◆ **Task brief**
Every record below should be printed exactly, except for the pictures.

....

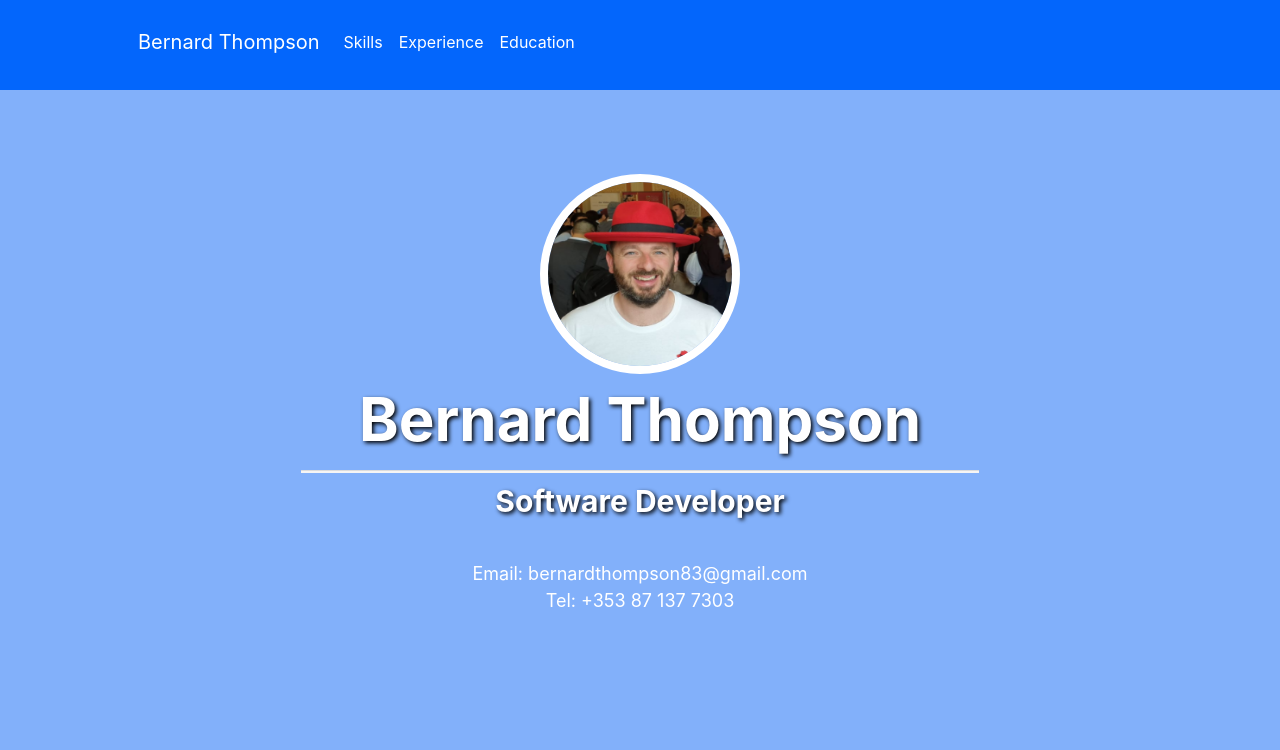
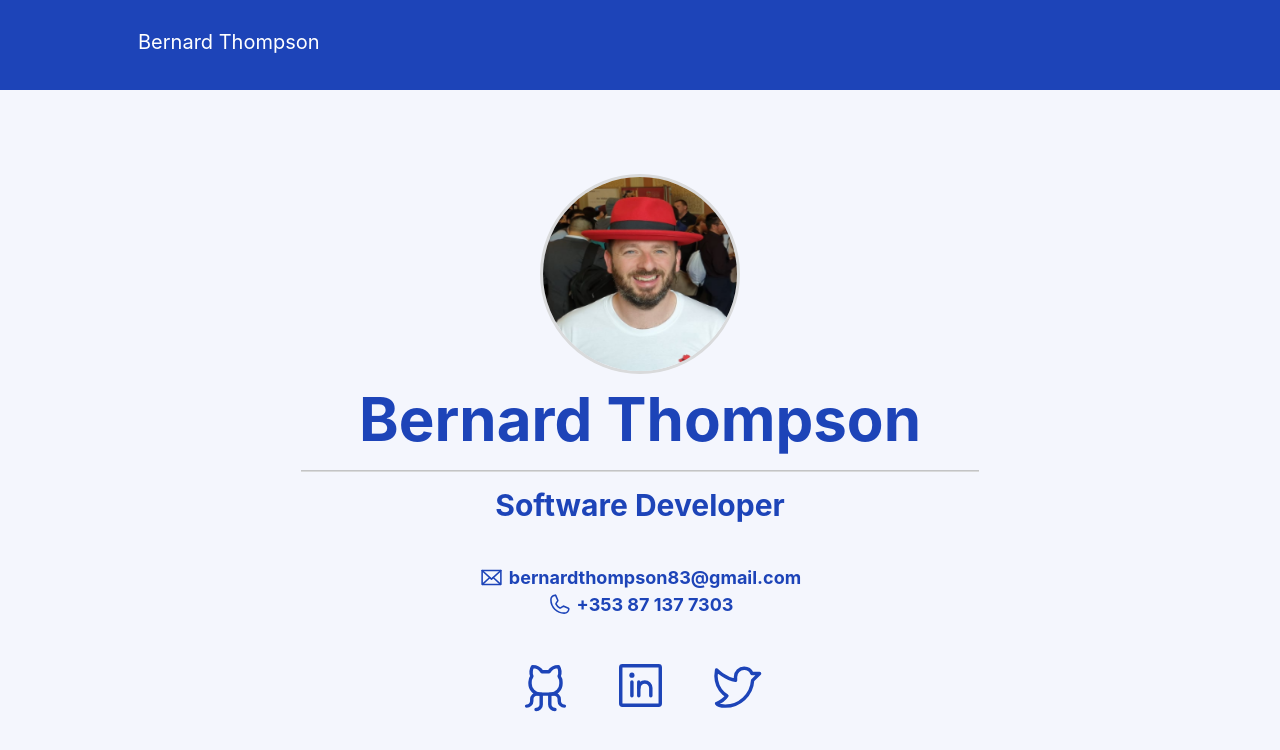
Before and after one commit to bonjo7/bonjo7, a React (Create React App) app: page / in a window 1280 px wide. Shown: the top 750 px of the page. Built offline with nearby package versions, Linux system fonts and the light colour scheme.

Commit message:
feat: updated contact info

```diff
--- a/src/App.css
+++ b/src/App.css
@@ -6,7 +6,7 @@ body {
 
 .main{
   margin-top: -70px;
-  background-color: rgb(130, 176, 250);
+  background-color: #f4f6fd;
 }
 
 .wrapper{
--- a/src/App.js
+++ b/src/App.js
@@ -11,6 +11,7 @@ function App() {
       <div className="main">
       <NavBar />
       <div className="wrapper">
+      <Route exact path='/bonjo7' component={Bio} />
       <Route exact path='/' component={Bio} />
       </div>
       </div>
--- a/src/components/Bio/Bio.js
+++ b/src/components/Bio/Bio.js
@@ -3,8 +3,8 @@ import Contact from "../Contact/Contact"
 import styles from "./Bio.module.css";
 import logo from "../../images/BT.png";
 
-const email = "Email: bernardthompson83@gmail.com"
-const tel = "Tel: +353 87 137 7303"
+const email = "bernardthompson83@gmail.com";
+const tel = "+353 87 137 7303";
 
 const Bio = () => {
   return (
--- a/src/components/Bio/Bio.module.css
+++ b/src/components/Bio/Bio.module.css
@@ -2,7 +2,7 @@
   height: 200px;
   width: 200px;
   border-radius: 50%;
-  border: 8px solid white;
+  border: 3px solid #d9dadb ;
 }
 
 .wrapper {
@@ -12,28 +12,26 @@
   align-items: center;
   justify-content: center;
   font-size: 16px;
-  color: white;
+  color: #1d44b8;
 }
 
 .hr{
 
   margin-top: -10px;
   width: 68%;
-  background-color:whitesmoke;
-  height: 2px;
+  background-color:#d9dadb;
+  height: 1px;
 }
 
 .name{
-  color: white;
+  color: #1d44b8;
   font-weight: bold;
   font-size: 60px;
-  text-shadow: 2px 2px 4px #000000
 }
 
 .title{
-  color: white;
+  color: #1d44b8;
   font-weight: bold;
   font-size: 30px;
-  text-shadow: 2px 2px 4px #000000;
-  margin-top: -10px;
+  margin-top: -5px;
 }
--- a/src/components/Contact/Contact.js
+++ b/src/components/Contact/Contact.js
@@ -1,13 +1,31 @@
 import React from "react";
+import Social from "../Social/Social"
+import { Envelope, Phone } from "phosphor-react";
 import styles from "./Contact.module.css";
 
 const Contact = (props) => {
-
-    const { email, tel } = props;
+  const { email, tel } = props;
   return (
     <div className={styles.wrapper}>
-     <span>{email}</span>
-     <span>{tel}</span>
+      <div className={styles.contactWrapper}>
+        <div className={styles.icon}>
+          <Envelope size={25} color="#1d44b8" />
+        </div>
+        <div>
+          <a href='mailto:bernardthompson83@gmail.com'>{email}</a>
+        </div>
+      </div>
+      <div className={styles.contactWrapper}>
+        <div className={styles.icon}>
+          <Phone size={25} color="#1d44b8" />
+        </div>
+        <div>
+          <a href='tel:+353-87-137-7303'>{tel}</a>
+        </div>
+      </div>
+      <div className={styles.socialComponent}>
+        <Social />
+      </div>
     </div>
   );
 };
--- a/src/components/Contact/Contact.module.css
+++ b/src/components/Contact/Contact.module.css
@@ -9,3 +9,26 @@
     margin-top: -20px;
     font-size: 18px;
   }
+
+  .contactWrapper{
+    display: flex;
+  }
+
+  .contactWrapper a{
+    font-weight: bold;
+    text-decoration: none;
+    color: #1d44b8;
+  }
+
+  .icon{
+    margin-top: -2px;
+    margin-right: 5px;
+  }
+
+  .socialIcon{
+    padding: 20px;
+  }
+
+  .socialComponent{
+    margin-top: 20px;
+  }
--- a/src/components/NavBar/NavBar.js
+++ b/src/components/NavBar/NavBar.js
@@ -4,18 +4,18 @@ import { List } from "phosphor-react";
 import styles from "./NavBar.module.css";
 
 const navItems = [
-  {
-    link: "/sidebar",
-    linkName: "Skills",
-  },
-  {
-    link: "/experience",
-    linkName: "Experience",
-  },
-  {
-    link: "/education",
-    linkName: "Education",
-  },
+  // {
+  //   link: "/sidebar",
+  //   linkName: "Skills",
+  // },
+  // {
+  //   link: "/experience",
+  //   linkName: "Experience",
+  // },
+  // {
+  //   link: "/education",
+  //   linkName: "Education",
+  // },
 ];
 
 const NavBar = () => {
--- a/src/components/NavBar/NavBar.module.css
+++ b/src/components/NavBar/NavBar.module.css
@@ -1,6 +1,6 @@
 .fullWidth,
 .navBar {
-  background-color: rgb(3, 102, 252);
+  background-color: #1d44b8;
   padding: 20px;
 }
 
--- /dev/null
+++ b/src/components/Social/Social.js
@@ -0,0 +1,25 @@
+import React from "react";
+import { TwitterLogo, LinkedinLogo, GithubLogo } from "phosphor-react";
+import styles from "../Contact/Contact.module.css";
+
+const Social = () => {
+
+  return (
+    <div className={styles.wrapper}>
+      <div className={styles.contactWrapper}>
+        <div className={styles.socialIcon}>
+          <a href="https://github.com/bonjo7" target="_blank" rel="noreferrer"><GithubLogo size={55} color="#1d44b8"/></a>
+        </div>
+        <div className={styles.socialIcon}>
+        <a href="https://www.linkedin.com/in/bernardthompson83/" target="_blank" rel="noreferrer"><LinkedinLogo size={55} color="#1d44b8"/></a>
+        </div>
+        <div className={styles.socialIcon}>
+        <a href="https://twitter.com/bonjo7" target="_blank" rel="noreferrer"><TwitterLogo size={55} color="#1d44b8" /></a>
+        </div>
+
+      </div>
+    </div>
+  );
+};
+
+export default Social;
```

....

◆ **Exercise response**
Before and after one commit to bonjo7/bonjo7, a React (Create React App) app: page / in a window 1280 px wide. Shown: the top 750 px of the page. Built offline with nearby package versions, Linux system fonts and the light colour scheme.

Commit message:
feat: updated contact info

```diff
--- a/src/App.css
+++ b/src/App.css
@@ -6,7 +6,7 @@ body {
 
 .main{
   margin-top: -70px;
-  background-color: rgb(130, 176, 250);
+  background-color: #f4f6fd;
 }
 
 .wrapper{
--- a/src/App.js
+++ b/src/App.js
@@ -11,6 +11,7 @@ function App() {
       <div className="main">
       <NavBar />
       <div className="wrapper">
+      <Route exact path='/bonjo7' component={Bio} />
       <Route exact path='/' component={Bio} />
       </div>
       </div>
--- a/src/components/Bio/Bio.js
+++ b/src/components/Bio/Bio.js
@@ -3,8 +3,8 @@ import Contact from "../Contact/Contact"
 import styles from "./Bio.module.css";
 import logo from "../../images/BT.png";
 
-const email = "Email: bernardthompson83@gmail.com"
-const tel = "Tel: +353 87 137 7303"
+const email = "bernardthompson83@gmail.com";
+const tel = "+353 87 137 7303";
 
 const Bio = () => {
   return (
--- a/src/components/Bio/Bio.module.css
+++ b/src/components/Bio/Bio.module.css
@@ -2,7 +2,7 @@
   height: 200px;
   width: 200px;
   border-radius: 50%;
-  border: 8px solid white;
+  border: 3px solid #d9dadb ;
 }
 
 .wrapper {
@@ -12,28 +12,26 @@
   align-items: center;
   justify-content: center;
   font-size: 16px;
-  color: white;
+  color: #1d44b8;
 }
 
 .hr{
 
   margin-top: -10px;
   width: 68%;
-  background-color:whitesmoke;
-  height: 2px;
+  background-color:#d9dadb;
+  height: 1px;
 }
 
 .name{
-  color: white;
+  color: #1d44b8;
   font-weight: bold;
   font-size: 60px;
-  text-shadow: 2px 2px 4px #000000
 }
 
 .title{
-  color: white;
+  color: #1d44b8;
   font-weight: bold;
   font-size: 30px;
-  text-shadow: 2px 2px 4px #000000;
-  margin-top: -10px;
+  margin-top: -5px;
 }
--- a/src/components/Contact/Contact.js
+++ b/src/components/Contact/Contact.js
@@ -1,13 +1,31 @@
 import React from "react";
+import Social from "../Social/Social"
+import { Envelope, Phone } from "phosphor-react";
 import styles from "./Contact.module.css";
 
 const Contact = (props) => {
-
-    const { email, tel } = props;
+  const { email, tel } = props;
   return (
     <div className={styles.wrapper}>
-     <span>{email}</span>
-     <span>{tel}</span>
+      <div className={styles.contactWrapper}>
+        <div className={styles.icon}>
+          <Envelope size={25} color="#1d44b8" />
+        </div>
+        <div>
+          <a href='mailto:bernardthompson83@gmail.com'>{email}</a>
+        </div>
+      </div>
+      <div className={styles.contactWrapper}>
+        <div className={styles.icon}>
+          <Phone size={25} color="#1d44b8" />
+        </div>
+        <div>
+          <a href='tel:+353-87-137-7303'>{tel}</a>
+        </div>
+      </div>
+      <div className={styles.socialComponent}>
+        <Social />
+      </div>
     </div>
   );
 };
--- a/src/components/Contact/Contact.module.css
+++ b/src/components/Contact/Contact.module.css
@@ -9,3 +9,26 @@
     margin-top: -20px;
     font-size: 18px;
   }
+
+  .contactWrapper{
+    display: flex;
+  }
+
+  .contactWrapper a{
+    font-weight: bold;
+    text-decoration: none;
+    color: #1d44b8;
+  }
+
+  .icon{
+    margin-top: -2px;
+    margin-right: 5px;
+  }
+
+  .socialIcon{
+    padding: 20px;
+  }
+
+  .socialComponent{
+    margin-top: 20px;
+  }
--- a/src/components/NavBar/NavBar.js
+++ b/src/components/NavBar/NavBar.js
@@ -4,18 +4,18 @@ import { List } from "phosphor-react";
 import styles from "./NavBar.module.css";
 
 const navItems = [
-  {
-    link: "/sidebar",
-    linkName: "Skills",
-  },
-  {
-    link: "/experience",
-    linkName: "Experience",
-  },
-  {
-    link: "/education",
-    linkName: "Education",
-  },
+  // {
+  //   link: "/sidebar",
+  //   linkName: "Skills",
+  // },
+  // {
+  //   link: "/experience",
+  //   linkName: "Experience",
+  // },
+  // {
+  //   link: "/education",
+  //   linkName: "Education",
+  // },
 ];
 
 const NavBar = () => {
--- a/src/components/NavBar/NavBar.module.css
+++ b/src/components/NavBar/NavBar.module.css
@@ -1,6 +1,6 @@
 .fullWidth,
 .navBar {
-  background-color: rgb(3, 102, 252);
+  background-color: #1d44b8;
   padding: 20px;
 }
 
--- /dev/null
+++ b/src/components/Social/Social.js
@@ -0,0 +1,25 @@
+import React from "react";
+import { TwitterLogo, LinkedinLogo, GithubLogo } from "phosphor-react";
+import styles from "../Contact/Contact.module.css";
+
+const Social = () => {
+
+  return (
+    <div className={styles.wrapper}>
+      <div className={styles.contactWrapper}>
+        <div className={styles.socialIcon}>
+          <a href="https://github.com/bonjo7" target="_blank" rel="noreferrer"><GithubLogo size={55} color="#1d44b8"/></a>
+        </div>
+        <div className={styles.socialIcon}>
+        <a href="https://www.linkedin.com/in/bernardthompson83/" target="_blank" rel="noreferrer"><LinkedinLogo size={55} color="#1d44b8"/></a>
+        </div>
+        <div className={styles.socialIcon}>
+        <a href="https://twitter.com/bonjo7" target="_blank" rel="noreferrer"><TwitterLogo size={55} color="#1d44b8" /></a>
+        </div>
+
+      </div>
+    </div>
+  );
+};
+
+export default Social;
```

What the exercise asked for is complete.